Radant may satisfy her burden under the direct method by demonstrating that a "convincing mosaic" of circumstantial evidence exists from which a jury could infer intentional discrimination. Troupe v. May Dep't Stores Co., 20 F.3d 734, 737 (7th Cir. 1994). Circumstantial evidence must point directly to a discriminatory reason for her termination. Petts, 534 F.3d at 720. Evidence that similarly situated employees outside the protected class received systematically better treatment may constitute circumstantial evidence of intentional discrimination. Id. at 721. Radant contends she establishes Election Systems' systematic better treatment of men because her male co-workers drank alcohol during business hours without repercussions. Pl. Facts ¶¶ 55-56, 58-61, 65. Election Systems disputes evidence of employee alcohol consumption. Def. Resp. ¶¶ 55, 60, 65. The dispute is immaterial because the evidence does not support Radant's claim that Election Systems treated men more favorably than it treated her. She does not contend she was terminated for drinking alcohol at work. Indeed, she never drank alcohol in the day except at the office Christmas party. Radant Dep. Tr. at 24. Her sex discrimination claim is that she was fired because she is a woman, and not for performance issues as Elections Systems contends.

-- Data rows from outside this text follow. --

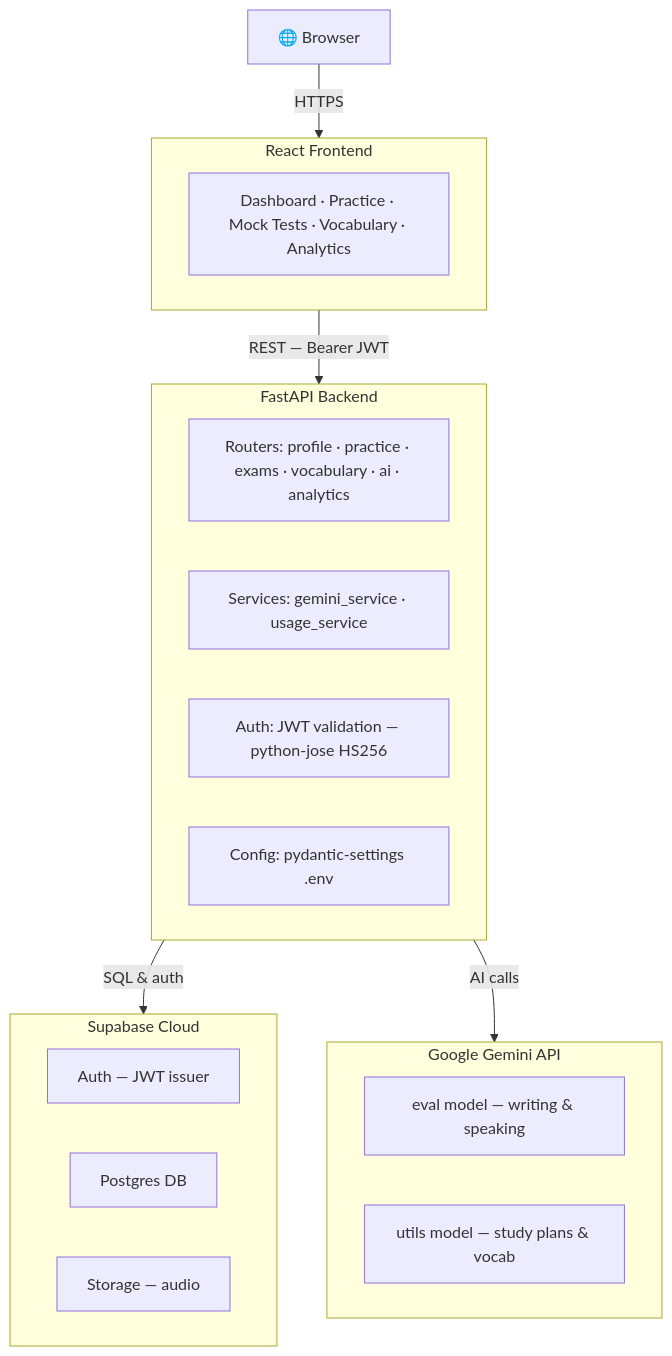
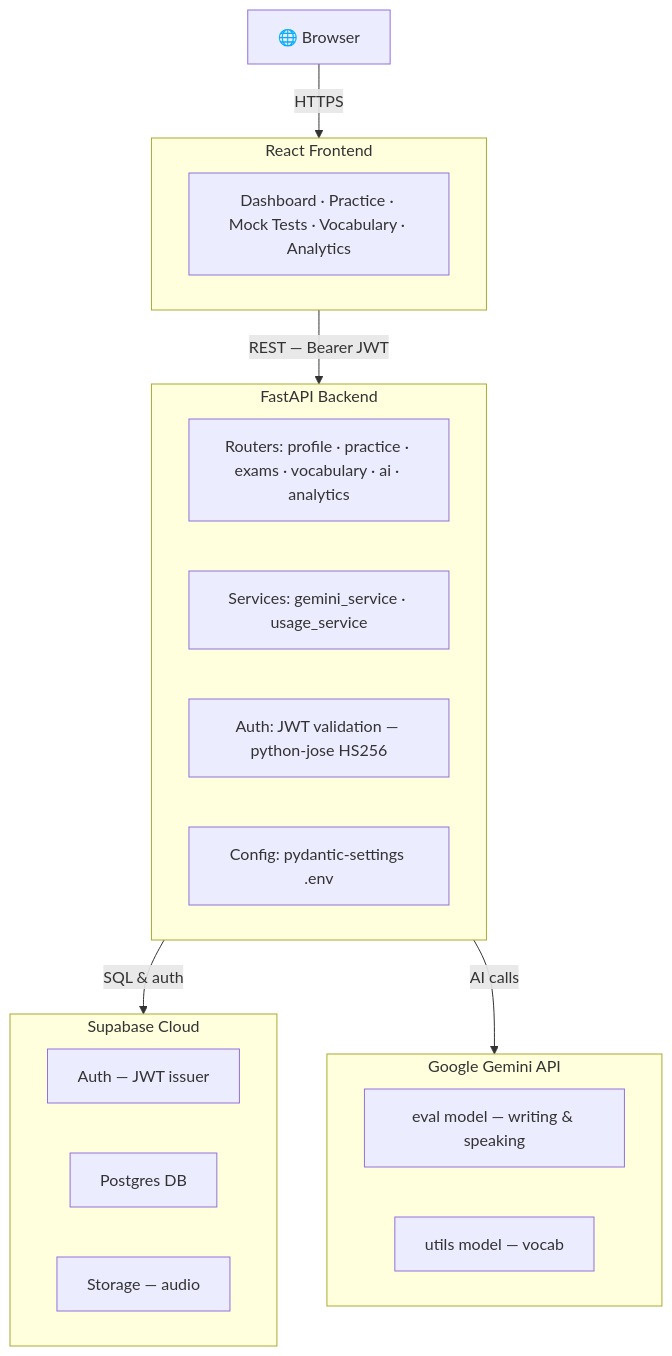
One commit to Jenil013/Frensify changed the diagram in README.md. Above: the diagram before and after it, drawn with Mermaid. The commit also changed other lines of this file and 44 other files, not shown here.

````diff
--- a/README.md
+++ b/README.md
@@ -11,31 +11,31 @@
 ```mermaid
 graph TD
     Browser["🌐 Browser"]
 
     subgraph Frontend["React Frontend"]
         Pages["Dashboard · Practice · Mock Tests · Vocabulary · Analytics"]
     end
 
     subgraph API["FastAPI Backend"]
         Routers["Routers: profile · practice · exams · vocabulary · ai · analytics"]
         Services["Services: gemini_service · usage_service"]
         Auth["Auth: JWT validation — python-jose HS256"]
         Config["Config: pydantic-settings .env"]
     end
 
     subgraph Supabase["Supabase Cloud"]
         SupaAuth["Auth — JWT issuer"]
         SupaDB["Postgres DB"]
         SupaStorage["Storage — audio"]
     end
 
     subgraph Gemini["Google Gemini API"]
         EvalModel["eval model — writing & speaking"]
-        UtilsModel["utils model — study plans & vocab"]
+        UtilsModel["utils model — vocab"]
     end
 
     Browser -->|HTTPS| Frontend
     Frontend -->|"REST — Bearer JWT"| API
     API -->|SQL & auth| Supabase
     API -->|AI calls| Gemini
 ```
````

Radant argues her colleague William Malone received a "low" performance evaluation in August 2003 and was not terminated. Pl. Facts ¶ 56. Radant presents no evidence Malone is similarly situated. The record demonstrates he remedied his inadequate performance, Def. Ex. 10: Malone Dep. Tr. at 18-19. Radant presents no genuine issues of material fact that Election Systems systematically treated men more favorably. She fails to present direct evidence of sex discrimination.

Radant does not argue she satisfies the indirect burden-shifting method of proving sex discrimination. The indirect method requires Radant to establish a prima facie case of sex discrimination by showing she is a member of a protected class; her job performance met Election Systems' legitimate expectations; she suffered an adverse employment action; and similarly situated male employees were treated more favorably. Caskey, 535 F.3d at 591-92, If she demonstrates a prima facie case, the burden shifts to Election Systems to articulate a legitimate, nondiscriminatory reason for firing her. Petts, 534 F.3d at 725. If Election Systems meets this burden, Radant must prove Election Systems' reason is pretextual. Id. She fails to demonstrate a genuine issue of material fact that similarly situated male employees were treated more favorably, or that her work performance was a pretextual basis for termination. Summary judgment is warranted for Election Systems on Count II for sex discrimination.

CONCLUSION

Election Systems' summary judgment motion is granted. Election Systems is entitled to judgment on Count I for disability discrimination because Radant fails to establish a prima facie case of disability discrimination, or that inadequate work performance is a pretextual reason for her termination. Judgment in favor of Elections Systems on Count II for sex discrimination is warranted because Radant fails to present direct evidence of discrimination.